[00:48:29] Still to instill democracy William and to practice democracy you. There was a coup in this country four years ago the people are trying to act like you know it didn’t happen. I mean this started with Ronald Reagan and all of that. I mean people are going to remember that he got shot assassinated Kennedy. Coups happen in this country too. But you know what our media is so powerful that they’ll tell us of something else and we believe it. Some of us believe it.

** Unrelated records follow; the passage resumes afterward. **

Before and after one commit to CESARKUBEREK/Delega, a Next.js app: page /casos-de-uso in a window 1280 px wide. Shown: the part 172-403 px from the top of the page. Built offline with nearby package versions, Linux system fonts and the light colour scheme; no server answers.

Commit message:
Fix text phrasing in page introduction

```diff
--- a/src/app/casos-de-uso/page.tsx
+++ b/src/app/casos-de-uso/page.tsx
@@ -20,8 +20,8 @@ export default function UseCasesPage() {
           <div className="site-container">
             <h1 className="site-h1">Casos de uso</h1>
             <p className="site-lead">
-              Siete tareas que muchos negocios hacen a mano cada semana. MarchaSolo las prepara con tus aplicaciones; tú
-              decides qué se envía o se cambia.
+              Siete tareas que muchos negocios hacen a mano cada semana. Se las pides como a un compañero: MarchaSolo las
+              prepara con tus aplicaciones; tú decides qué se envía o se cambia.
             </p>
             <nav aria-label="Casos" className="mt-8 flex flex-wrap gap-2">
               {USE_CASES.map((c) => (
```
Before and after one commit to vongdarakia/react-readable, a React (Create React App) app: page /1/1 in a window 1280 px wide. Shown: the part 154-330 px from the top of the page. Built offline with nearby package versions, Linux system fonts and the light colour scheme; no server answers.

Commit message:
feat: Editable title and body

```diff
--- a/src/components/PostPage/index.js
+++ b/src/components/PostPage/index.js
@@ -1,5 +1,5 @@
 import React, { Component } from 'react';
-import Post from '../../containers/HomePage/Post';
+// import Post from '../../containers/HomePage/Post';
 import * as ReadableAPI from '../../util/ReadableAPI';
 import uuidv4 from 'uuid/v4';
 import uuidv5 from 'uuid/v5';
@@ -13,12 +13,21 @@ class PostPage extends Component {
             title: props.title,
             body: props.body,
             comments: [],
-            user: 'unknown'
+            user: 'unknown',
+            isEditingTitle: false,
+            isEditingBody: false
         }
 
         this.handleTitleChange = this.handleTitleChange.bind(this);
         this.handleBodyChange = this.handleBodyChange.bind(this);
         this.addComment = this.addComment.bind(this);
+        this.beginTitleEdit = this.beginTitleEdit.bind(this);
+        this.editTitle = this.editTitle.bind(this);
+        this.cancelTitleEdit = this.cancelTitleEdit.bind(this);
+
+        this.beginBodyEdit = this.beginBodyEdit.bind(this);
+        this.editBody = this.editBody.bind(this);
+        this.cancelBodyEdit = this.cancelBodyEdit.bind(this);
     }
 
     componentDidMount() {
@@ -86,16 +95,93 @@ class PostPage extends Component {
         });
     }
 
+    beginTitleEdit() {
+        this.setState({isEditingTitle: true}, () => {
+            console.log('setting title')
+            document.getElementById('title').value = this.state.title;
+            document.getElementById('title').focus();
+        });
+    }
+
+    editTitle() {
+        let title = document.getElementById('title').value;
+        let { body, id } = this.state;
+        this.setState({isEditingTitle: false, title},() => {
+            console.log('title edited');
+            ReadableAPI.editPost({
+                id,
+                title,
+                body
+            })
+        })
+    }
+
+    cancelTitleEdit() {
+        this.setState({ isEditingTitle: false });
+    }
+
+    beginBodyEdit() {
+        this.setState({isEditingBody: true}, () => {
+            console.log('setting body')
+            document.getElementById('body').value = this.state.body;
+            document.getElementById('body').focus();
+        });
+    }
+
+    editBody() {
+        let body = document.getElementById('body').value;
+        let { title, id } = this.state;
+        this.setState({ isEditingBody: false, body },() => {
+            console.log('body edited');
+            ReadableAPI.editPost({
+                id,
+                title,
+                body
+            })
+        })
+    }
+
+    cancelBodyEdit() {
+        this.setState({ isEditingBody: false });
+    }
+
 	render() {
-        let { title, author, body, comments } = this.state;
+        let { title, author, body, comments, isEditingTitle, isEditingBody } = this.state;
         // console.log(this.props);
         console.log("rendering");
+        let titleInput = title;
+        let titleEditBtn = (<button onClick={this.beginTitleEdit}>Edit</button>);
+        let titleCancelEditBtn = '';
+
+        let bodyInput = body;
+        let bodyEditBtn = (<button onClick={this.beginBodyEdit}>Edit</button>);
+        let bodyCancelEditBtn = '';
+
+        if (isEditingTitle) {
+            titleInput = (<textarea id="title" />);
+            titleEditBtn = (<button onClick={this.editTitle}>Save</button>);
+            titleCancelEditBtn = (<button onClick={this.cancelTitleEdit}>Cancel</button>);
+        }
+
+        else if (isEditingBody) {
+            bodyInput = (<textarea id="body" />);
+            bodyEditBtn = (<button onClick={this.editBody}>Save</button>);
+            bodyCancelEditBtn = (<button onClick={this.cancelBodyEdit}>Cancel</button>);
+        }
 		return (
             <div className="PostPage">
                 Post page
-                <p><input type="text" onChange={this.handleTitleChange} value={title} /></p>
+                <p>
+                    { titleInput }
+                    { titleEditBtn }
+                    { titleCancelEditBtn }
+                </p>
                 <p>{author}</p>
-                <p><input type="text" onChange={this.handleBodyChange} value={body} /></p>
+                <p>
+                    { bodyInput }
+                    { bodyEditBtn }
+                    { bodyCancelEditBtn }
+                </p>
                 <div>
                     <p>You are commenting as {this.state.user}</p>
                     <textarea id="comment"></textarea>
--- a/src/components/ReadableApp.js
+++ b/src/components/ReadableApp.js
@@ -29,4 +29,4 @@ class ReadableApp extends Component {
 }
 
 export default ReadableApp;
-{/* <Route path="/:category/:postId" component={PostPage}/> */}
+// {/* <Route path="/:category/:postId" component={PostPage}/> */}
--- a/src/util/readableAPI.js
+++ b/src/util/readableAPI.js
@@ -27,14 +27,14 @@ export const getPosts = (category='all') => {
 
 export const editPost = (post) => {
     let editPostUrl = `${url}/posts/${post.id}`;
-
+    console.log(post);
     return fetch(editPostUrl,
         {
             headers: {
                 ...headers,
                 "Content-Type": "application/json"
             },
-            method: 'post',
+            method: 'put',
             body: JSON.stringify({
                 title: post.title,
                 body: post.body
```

[00:49:00] You know that’s what I’m like. I’m not fooled. I’m not. I’m not fooled by it you know. And I’m like this I have compassion for those officers, I do, who beat Rodney King. I do. I have compassion for him because I’m like somebody has to help them to address the issues in their personal life. You know I have compassion for Rodney King because I know that he has a deep wound and that’s why he’s consistently in trouble. Because it’s never been addressed.
[00:49:33] Giving him or ordering him a million dollars and stuff you know you give an ignorant person a million dollars and they’re going to do more damage than actually do good. And I’m not saying that I’ve met Rodney King and everything is sit down and talk to him and he ain’t the sharpest knife in the drawer you know. I mean he has some real issues. You know but no one no one is really trying to help him to address those issues.
[00:49:57] You know our legal system in this country is whack. You know it’s riddled with racism an old outdated thoughts and ideas. The fact that a person can go to prison. And serve time for a crime that they commit and not be able to come out and be re-employed is ridiculous to me. To me I’m saying that if we elect politicians to do a job then that would be one of the number one policy issues that needs to be addressed. Because an individual in this country is supposed to have the right of life liberty and the pursuit of happiness.
[00:50:41] But when you deny a person the right to be able to sustain himself to feel like a man or woman to provide for their family I’m like you know you’re destroying the building blocks of this country.
[00:51:01] Miae: Actually let me ask one more question. OK. All right. OK. What time.
[00:51:08] Aqeela: Oh my God.
[00:51:09] Miae: Is there any community meetings among different races Korean-Americans African-Americans Latinos.
[00:51:20] Aqeela: Yeah there were quite a few community meetings after the riots that were organized by a lot of different groups. I mean so there were a lot of dialogues and conversation that happened.
[00:51:31] They were political in nature though and not the conversations but the motivation to do them were political so that someone can take credit for it and say that this is what I’ve organized and what I’ve done. So it wasn’t really about trying to get to that when get to the heart of things because it takes time. And that’s something that you know that we entered into in this culture. Everything has to happen now. You know what I’m saying. That other countries if you go to around the world you know everything is In sh Allah you know it is like you know things take for ever to happen. You know I’ve said but you know what. Things take so long because people with a lot of time on you know trying to deal with the heart in some cases you know but at the same time I mean the whole world you know and I’ve I’ve spoken like I was in Indonesia. I was speaking with a lot of the you know brothers and sisters over there and you know they were saying pretty much that they suffer from the same thing. It’s is called a silence. It’s a taboo to speak about certain things you know.
[00:52:34] And I was telling them that you know but they all idolize America because they’ve never been here and everything like oh you guys have it so great. It’s FREE. Everybody talks I’m like hey who told you that. I don’t believe that my freedom of speech is just a word. You know you can’t really say anything. I’m like you can say anything but don’t think that there won’t be no consequences and repercussions behind it. You know I’m like it it’ll be distorted and I’ll have of stuff. But yeah.